───── Data to process
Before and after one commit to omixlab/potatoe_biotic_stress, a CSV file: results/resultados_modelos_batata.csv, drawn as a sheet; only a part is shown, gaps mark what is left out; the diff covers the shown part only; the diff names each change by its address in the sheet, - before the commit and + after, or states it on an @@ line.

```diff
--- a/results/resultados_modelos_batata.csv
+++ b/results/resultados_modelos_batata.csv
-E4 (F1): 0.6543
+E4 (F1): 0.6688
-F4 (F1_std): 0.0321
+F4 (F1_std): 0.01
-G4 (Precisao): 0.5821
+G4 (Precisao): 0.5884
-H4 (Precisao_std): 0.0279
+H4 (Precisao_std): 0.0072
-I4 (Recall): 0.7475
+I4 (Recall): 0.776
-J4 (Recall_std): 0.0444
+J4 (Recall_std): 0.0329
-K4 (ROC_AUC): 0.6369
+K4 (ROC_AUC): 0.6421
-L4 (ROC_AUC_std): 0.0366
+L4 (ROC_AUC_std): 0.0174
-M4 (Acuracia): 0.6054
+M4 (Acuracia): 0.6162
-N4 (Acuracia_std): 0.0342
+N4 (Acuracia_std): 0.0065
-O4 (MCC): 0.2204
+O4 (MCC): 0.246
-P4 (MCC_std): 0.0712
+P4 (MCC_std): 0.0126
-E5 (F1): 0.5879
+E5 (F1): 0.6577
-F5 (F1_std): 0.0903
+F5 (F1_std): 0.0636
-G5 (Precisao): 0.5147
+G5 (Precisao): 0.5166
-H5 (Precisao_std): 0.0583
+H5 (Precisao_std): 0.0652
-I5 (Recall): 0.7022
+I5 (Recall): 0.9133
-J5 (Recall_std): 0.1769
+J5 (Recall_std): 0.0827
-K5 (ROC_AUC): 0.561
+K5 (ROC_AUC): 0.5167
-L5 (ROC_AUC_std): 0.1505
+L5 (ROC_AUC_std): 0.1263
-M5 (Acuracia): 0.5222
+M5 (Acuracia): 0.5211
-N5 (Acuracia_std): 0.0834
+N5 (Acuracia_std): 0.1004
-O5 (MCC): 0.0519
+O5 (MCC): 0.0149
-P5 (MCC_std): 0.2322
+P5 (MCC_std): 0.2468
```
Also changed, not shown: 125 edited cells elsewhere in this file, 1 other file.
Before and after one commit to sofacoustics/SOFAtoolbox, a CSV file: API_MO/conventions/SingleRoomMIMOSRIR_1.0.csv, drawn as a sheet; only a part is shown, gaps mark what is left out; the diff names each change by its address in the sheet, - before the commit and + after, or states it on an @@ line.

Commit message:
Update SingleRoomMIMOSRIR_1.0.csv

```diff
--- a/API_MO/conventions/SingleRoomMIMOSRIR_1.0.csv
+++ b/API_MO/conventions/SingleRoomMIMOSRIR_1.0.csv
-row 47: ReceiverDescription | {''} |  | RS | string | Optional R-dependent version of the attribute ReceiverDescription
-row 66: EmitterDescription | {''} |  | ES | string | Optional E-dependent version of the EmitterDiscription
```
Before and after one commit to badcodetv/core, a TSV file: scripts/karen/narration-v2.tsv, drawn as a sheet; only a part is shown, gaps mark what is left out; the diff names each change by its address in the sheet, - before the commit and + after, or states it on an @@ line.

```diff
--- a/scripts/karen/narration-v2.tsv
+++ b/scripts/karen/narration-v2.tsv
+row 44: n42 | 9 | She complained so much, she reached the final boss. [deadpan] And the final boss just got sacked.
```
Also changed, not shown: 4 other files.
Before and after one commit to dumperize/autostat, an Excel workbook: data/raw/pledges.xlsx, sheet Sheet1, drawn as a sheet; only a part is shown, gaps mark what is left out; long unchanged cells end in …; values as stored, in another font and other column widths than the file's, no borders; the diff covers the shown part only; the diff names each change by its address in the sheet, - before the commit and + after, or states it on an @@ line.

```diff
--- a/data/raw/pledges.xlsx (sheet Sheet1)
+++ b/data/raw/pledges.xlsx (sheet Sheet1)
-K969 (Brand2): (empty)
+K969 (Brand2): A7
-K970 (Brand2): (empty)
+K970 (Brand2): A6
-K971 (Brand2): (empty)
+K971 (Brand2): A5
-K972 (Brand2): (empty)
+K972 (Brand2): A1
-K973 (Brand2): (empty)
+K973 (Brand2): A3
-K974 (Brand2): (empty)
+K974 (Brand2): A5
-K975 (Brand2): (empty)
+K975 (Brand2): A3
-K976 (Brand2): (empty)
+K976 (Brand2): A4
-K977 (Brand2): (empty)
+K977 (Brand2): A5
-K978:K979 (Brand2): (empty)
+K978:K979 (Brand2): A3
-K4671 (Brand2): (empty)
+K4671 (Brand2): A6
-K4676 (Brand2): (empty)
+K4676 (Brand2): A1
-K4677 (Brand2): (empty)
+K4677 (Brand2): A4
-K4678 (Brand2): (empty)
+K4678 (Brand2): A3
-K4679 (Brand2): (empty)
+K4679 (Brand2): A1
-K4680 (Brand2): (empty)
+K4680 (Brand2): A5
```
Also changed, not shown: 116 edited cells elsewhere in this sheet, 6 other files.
──────────
Your goal:
Beginning with the first line and ending with the last, copy the material above exactly.

Answer to this problem:
Before and after one commit to omixlab/potatoe_biotic_stress, a CSV file: results/resultados_modelos_batata.csv, drawn as a sheet; only a part is shown, gaps mark what is left out; the diff covers the shown part only; the diff names each change by its address in the sheet, - before the commit and + after, or states it on an @@ line.

```diff
--- a/results/resultados_modelos_batata.csv
+++ b/results/resultados_modelos_batata.csv
-E4 (F1): 0.6543
+E4 (F1): 0.6688
-F4 (F1_std): 0.0321
+F4 (F1_std): 0.01
-G4 (Precisao): 0.5821
+G4 (Precisao): 0.5884
-H4 (Precisao_std): 0.0279
+H4 (Precisao_std): 0.0072
-I4 (Recall): 0.7475
+I4 (Recall): 0.776
-J4 (Recall_std): 0.0444
+J4 (Recall_std): 0.0329
-K4 (ROC_AUC): 0.6369
+K4 (ROC_AUC): 0.6421
-L4 (ROC_AUC_std): 0.0366
+L4 (ROC_AUC_std): 0.0174
-M4 (Acuracia): 0.6054
+M4 (Acuracia): 0.6162
-N4 (Acuracia_std): 0.0342
+N4 (Acuracia_std): 0.0065
-O4 (MCC): 0.2204
+O4 (MCC): 0.246
-P4 (MCC_std): 0.0712
+P4 (MCC_std): 0.0126
-E5 (F1): 0.5879
+E5 (F1): 0.6577
-F5 (F1_std): 0.0903
+F5 (F1_std): 0.0636
-G5 (Precisao): 0.5147
+G5 (Precisao): 0.5166
-H5 (Precisao_std): 0.0583
+H5 (Precisao_std): 0.0652
-I5 (Recall): 0.7022
+I5 (Recall): 0.9133
-J5 (Recall_std): 0.1769
+J5 (Recall_std): 0.0827
-K5 (ROC_AUC): 0.561
+K5 (ROC_AUC): 0.5167
-L5 (ROC_AUC_std): 0.1505
+L5 (ROC_AUC_std): 0.1263
-M5 (Acuracia): 0.5222
+M5 (Acuracia): 0.5211
-N5 (Acuracia_std): 0.0834
+N5 (Acuracia_std): 0.1004
-O5 (MCC): 0.0519
+O5 (MCC): 0.0149
-P5 (MCC_std): 0.2322
+P5 (MCC_std): 0.2468
```
Also changed, not shown: 125 edited cells elsewhere in this file, 1 other file.
Before and after one commit to sofacoustics/SOFAtoolbox, a CSV file: API_MO/conventions/SingleRoomMIMOSRIR_1.0.csv, drawn as a sheet; only a part is shown, gaps mark what is left out; the diff names each change by its address in the sheet, - before the commit and + after, or states it on an @@ line.

Commit message:
Update SingleRoomMIMOSRIR_1.0.csv

```diff
--- a/API_MO/conventions/SingleRoomMIMOSRIR_1.0.csv
+++ b/API_MO/conventions/SingleRoomMIMOSRIR_1.0.csv
-row 47: ReceiverDescription | {''} |  | RS | string | Optional R-dependent version of the attribute ReceiverDescription
-row 66: EmitterDescription | {''} |  | ES | string | Optional E-dependent version of the EmitterDiscription
```
Before and after one commit to badcodetv/core, a TSV file: scripts/karen/narration-v2.tsv, drawn as a sheet; only a part is shown, gaps mark what is left out; the diff names each change by its address in the sheet, - before the commit and + after, or states it on an @@ line.

```diff
--- a/scripts/karen/narration-v2.tsv
+++ b/scripts/karen/narration-v2.tsv
+row 44: n42 | 9 | She complained so much, she reached the final boss. [deadpan] And the final boss just got sacked.
```
Also changed, not shown: 4 other files.
Before and after one commit to dumperize/autostat, an Excel workbook: data/raw/pledges.xlsx, sheet Sheet1, drawn as a sheet; only a part is shown, gaps mark what is left out; long unchanged cells end in …; values as stored, in another font and other column widths than the file's, no borders; the diff covers the shown part only; the diff names each change by its address in the sheet, - before the commit and + after, or states it on an @@ line.

```diff
--- a/data/raw/pledges.xlsx (sheet Sheet1)
+++ b/data/raw/pledges.xlsx (sheet Sheet1)
-K969 (Brand2): (empty)
+K969 (Brand2): A7
-K970 (Brand2): (empty)
+K970 (Brand2): A6
-K971 (Brand2): (empty)
+K971 (Brand2): A5
-K972 (Brand2): (empty)
+K972 (Brand2): A1
-K973 (Brand2): (empty)
+K973 (Brand2): A3
-K974 (Brand2): (empty)
+K974 (Brand2): A5
-K975 (Brand2): (empty)
+K975 (Brand2): A3
-K976 (Brand2): (empty)
+K976 (Brand2): A4
-K977 (Brand2): (empty)
+K977 (Brand2): A5
-K978:K979 (Brand2): (empty)
+K978:K979 (Brand2): A3
-K4671 (Brand2): (empty)
+K4671 (Brand2): A6
-K4676 (Brand2): (empty)
+K4676 (Brand2): A1
-K4677 (Brand2): (empty)
+K4677 (Brand2): A4
-K4678 (Brand2): (empty)
+K4678 (Brand2): A3
-K4679 (Brand2): (empty)
+K4679 (Brand2): A1
-K4680 (Brand2): (empty)
+K4680 (Brand2): A5
```
Also changed, not shown: 116 edited cells elsewhere in this sheet, 6 other files.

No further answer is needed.